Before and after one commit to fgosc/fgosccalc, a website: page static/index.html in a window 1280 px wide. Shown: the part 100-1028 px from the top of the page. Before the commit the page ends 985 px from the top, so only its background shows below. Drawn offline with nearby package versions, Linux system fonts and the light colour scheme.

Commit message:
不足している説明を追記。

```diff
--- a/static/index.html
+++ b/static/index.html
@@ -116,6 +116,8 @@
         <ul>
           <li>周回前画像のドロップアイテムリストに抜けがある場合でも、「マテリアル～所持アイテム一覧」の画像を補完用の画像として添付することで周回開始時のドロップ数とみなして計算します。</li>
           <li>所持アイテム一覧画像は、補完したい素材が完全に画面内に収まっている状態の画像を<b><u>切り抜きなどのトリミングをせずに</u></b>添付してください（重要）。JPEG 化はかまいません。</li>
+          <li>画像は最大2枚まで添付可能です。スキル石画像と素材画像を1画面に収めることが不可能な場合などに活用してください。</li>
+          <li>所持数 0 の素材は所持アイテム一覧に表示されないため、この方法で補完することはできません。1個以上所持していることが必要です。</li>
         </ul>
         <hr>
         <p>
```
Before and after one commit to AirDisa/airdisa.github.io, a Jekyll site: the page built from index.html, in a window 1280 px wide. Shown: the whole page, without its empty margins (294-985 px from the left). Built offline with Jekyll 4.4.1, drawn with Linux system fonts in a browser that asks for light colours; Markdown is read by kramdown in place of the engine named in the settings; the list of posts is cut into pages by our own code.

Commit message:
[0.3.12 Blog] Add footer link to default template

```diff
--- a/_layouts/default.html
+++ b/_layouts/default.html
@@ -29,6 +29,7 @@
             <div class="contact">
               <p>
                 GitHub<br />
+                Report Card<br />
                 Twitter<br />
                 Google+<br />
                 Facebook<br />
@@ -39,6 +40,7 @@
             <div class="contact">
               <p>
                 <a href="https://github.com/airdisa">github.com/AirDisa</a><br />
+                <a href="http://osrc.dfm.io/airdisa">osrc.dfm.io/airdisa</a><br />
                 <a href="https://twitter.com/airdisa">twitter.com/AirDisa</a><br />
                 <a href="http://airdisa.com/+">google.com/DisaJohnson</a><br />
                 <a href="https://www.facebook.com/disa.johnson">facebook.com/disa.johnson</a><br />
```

:: TASK STATEMENT ::
Reproduce the data exactly, character for character.

:: SOLUTION TO THE PROBLEM ::
Before and after one commit to fgosc/fgosccalc, a website: page static/index.html in a window 1280 px wide. Shown: the part 100-1028 px from the top of the page. Before the commit the page ends 985 px from the top, so only its background shows below. Drawn offline with nearby package versions, Linux system fonts and the light colour scheme.

Commit message:
不足している説明を追記。

```diff
--- a/static/index.html
+++ b/static/index.html
@@ -116,6 +116,8 @@
         <ul>
           <li>周回前画像のドロップアイテムリストに抜けがある場合でも、「マテリアル～所持アイテム一覧」の画像を補完用の画像として添付することで周回開始時のドロップ数とみなして計算します。</li>
           <li>所持アイテム一覧画像は、補完したい素材が完全に画面内に収まっている状態の画像を<b><u>切り抜きなどのトリミングをせずに</u></b>添付してください（重要）。JPEG 化はかまいません。</li>
+          <li>画像は最大2枚まで添付可能です。スキル石画像と素材画像を1画面に収めることが不可能な場合などに活用してください。</li>
+          <li>所持数 0 の素材は所持アイテム一覧に表示されないため、この方法で補完することはできません。1個以上所持していることが必要です。</li>
         </ul>
         <hr>
         <p>
```
Before and after one commit to AirDisa/airdisa.github.io, a Jekyll site: the page built from index.html, in a window 1280 px wide. Shown: the whole page, without its empty margins (294-985 px from the left). Built offline with Jekyll 4.4.1, drawn with Linux system fonts in a browser that asks for light colours; Markdown is read by kramdown in place of the engine named in the settings; the list of posts is cut into pages by our own code.

Commit message:
[0.3.12 Blog] Add footer link to default template

```diff
--- a/_layouts/default.html
+++ b/_layouts/default.html
@@ -29,6 +29,7 @@
             <div class="contact">
               <p>
                 GitHub<br />
+                Report Card<br />
                 Twitter<br />
                 Google+<br />
                 Facebook<br />
@@ -39,6 +40,7 @@
             <div class="contact">
               <p>
                 <a href="https://github.com/airdisa">github.com/AirDisa</a><br />
+                <a href="http://osrc.dfm.io/airdisa">osrc.dfm.io/airdisa</a><br />
                 <a href="https://twitter.com/airdisa">twitter.com/AirDisa</a><br />
                 <a href="http://airdisa.com/+">google.com/DisaJohnson</a><br />
                 <a href="https://www.facebook.com/disa.johnson">facebook.com/disa.johnson</a><br />
```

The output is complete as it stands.